      Fit the people around an organization; or an organization around the people? Working backwards, say @MitroffCrisis + #HaroldLinstone, from current concrete choices to uncertain futures, surfaces strategic assumptions in a collective decision, better than starting with an abstract scorecard to rank candidates. The Unbounded Mind is an easier-reading follow-on to The Design of Inquiry Systems […]
    • New status by daviding April 28, 2019
      Our house is on the edge of a flood plain. We know this, because the end of our street in Toronto Riverside was at Lake Ontario, before landfill in the early 1900s. Not everyone knows about what's under the place where they live. "Poor flood-risk maps, or none at all, are keeping Canadian communities in […]
    • New status by daviding April 26, 2019
      An open education system encourages scholarship that embraces perspectives from around the world. The Scholar Rescue Fund is a hopeful initiative that, in a perfect world, wouldn't have to exist. "Canada playing major role as safe haven for at-risk academics from strife-torn countries" | Danielle Edwards | April 23, 2019 | Globe & Mail at […]
    • New status by daviding April 25, 2019
      Moving from coal to green energy for Dong (nee Danish Oil and Natural Gas) started in 2008, leading to an CEO change in 2012, to a 2017 divestment of fossil-fuel bases businesses. Perseverance can pay off, but patience goes through trials. "A tale of transformation: the Danish company that went from black to green energy" […]
  • RSS on IngBrief
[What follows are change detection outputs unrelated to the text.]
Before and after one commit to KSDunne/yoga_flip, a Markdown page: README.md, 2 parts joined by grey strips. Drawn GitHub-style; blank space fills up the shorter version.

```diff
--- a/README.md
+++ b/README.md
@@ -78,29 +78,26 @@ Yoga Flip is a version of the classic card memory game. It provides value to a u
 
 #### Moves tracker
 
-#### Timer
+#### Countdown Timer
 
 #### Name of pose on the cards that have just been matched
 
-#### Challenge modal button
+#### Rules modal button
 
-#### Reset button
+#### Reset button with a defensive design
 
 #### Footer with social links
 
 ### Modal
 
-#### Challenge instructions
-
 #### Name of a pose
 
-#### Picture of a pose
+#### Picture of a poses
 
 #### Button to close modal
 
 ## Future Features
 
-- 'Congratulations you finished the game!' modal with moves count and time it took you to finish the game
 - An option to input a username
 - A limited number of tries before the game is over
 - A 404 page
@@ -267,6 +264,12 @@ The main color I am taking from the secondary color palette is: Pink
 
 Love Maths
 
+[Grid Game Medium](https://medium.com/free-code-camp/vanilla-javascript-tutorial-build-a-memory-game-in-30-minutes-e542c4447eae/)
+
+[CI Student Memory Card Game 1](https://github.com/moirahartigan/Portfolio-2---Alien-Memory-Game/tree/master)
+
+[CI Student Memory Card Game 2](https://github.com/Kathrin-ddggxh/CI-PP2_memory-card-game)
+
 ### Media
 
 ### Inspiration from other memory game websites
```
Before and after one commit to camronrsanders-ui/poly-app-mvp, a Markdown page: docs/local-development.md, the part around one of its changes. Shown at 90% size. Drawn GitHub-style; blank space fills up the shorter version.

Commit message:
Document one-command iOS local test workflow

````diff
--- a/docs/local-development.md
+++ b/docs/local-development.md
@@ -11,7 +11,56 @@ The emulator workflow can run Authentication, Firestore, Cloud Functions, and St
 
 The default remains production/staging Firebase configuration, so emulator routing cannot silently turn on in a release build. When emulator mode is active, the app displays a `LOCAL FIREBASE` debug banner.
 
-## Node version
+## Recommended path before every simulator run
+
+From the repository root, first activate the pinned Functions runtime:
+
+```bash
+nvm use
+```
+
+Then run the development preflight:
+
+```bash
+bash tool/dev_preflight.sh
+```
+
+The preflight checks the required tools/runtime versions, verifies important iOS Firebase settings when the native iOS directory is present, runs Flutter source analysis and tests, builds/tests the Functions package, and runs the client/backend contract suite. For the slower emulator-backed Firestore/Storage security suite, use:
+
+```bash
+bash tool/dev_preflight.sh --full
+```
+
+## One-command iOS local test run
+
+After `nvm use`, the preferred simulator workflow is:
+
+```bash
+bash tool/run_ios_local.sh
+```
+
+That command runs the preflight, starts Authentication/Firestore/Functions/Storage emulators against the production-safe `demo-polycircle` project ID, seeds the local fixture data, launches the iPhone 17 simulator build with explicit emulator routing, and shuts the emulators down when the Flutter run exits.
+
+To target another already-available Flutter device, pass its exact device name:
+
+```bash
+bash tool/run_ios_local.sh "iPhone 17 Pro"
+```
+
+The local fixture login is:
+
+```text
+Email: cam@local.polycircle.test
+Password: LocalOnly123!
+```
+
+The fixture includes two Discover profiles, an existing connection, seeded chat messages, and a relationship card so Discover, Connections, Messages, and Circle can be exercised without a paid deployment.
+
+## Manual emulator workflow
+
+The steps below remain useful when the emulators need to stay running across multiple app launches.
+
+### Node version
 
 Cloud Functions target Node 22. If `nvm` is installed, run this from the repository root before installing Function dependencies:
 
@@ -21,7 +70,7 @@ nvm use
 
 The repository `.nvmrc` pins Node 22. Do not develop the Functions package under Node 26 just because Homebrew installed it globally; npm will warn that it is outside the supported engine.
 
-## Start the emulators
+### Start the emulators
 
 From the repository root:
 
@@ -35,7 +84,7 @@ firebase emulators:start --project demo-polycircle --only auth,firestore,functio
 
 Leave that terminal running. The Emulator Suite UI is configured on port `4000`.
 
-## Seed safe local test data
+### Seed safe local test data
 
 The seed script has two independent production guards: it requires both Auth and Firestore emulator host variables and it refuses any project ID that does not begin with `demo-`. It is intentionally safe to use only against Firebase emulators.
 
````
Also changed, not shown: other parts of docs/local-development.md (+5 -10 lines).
  • RSS on Media Queue

  • RSS on daviding.com

    • 2019/05 Moments May 2019
      Family time, empty nest, short trip to conference nearby, friends at home.
    • 2019/04 Moments April 2019
      End of a 23-day visit in Shanghai, readjusting to Eastern Time with the many lecture, meetup, friends and family distractions of Toronto.
    • 2019/03 Moments March 2019
      Month of intensive lectures and research meetings, in Toronto and then in Shanghai, with social breaks on local excursions to clear minds.
    • 2019/02 Moments February 2019
      Reduced exercise outside with a cold and snowy February, with excursions out of the house to warm places with family, friends and colleagues.
    • 2019/01 Moments January 2019
      January in Toronto has lots of intellectual offerings and artistic exhibitions to attract the curious out of warm homes, through cold and snow.
    • 2018/12 Moments December 2018
      Tried to have a normal month, with a busy social calendar of birthdays, a funeral plus Christmas season, while daily temperatures hovered just above freezing.
  • Meta

  • Creative Commons License
    This work is licensed under a Creative Commons Attribution-NonCommercial-ShareAlike 4.0 International License
    Theme modified from DevDmBootstrap4 by Danny Machal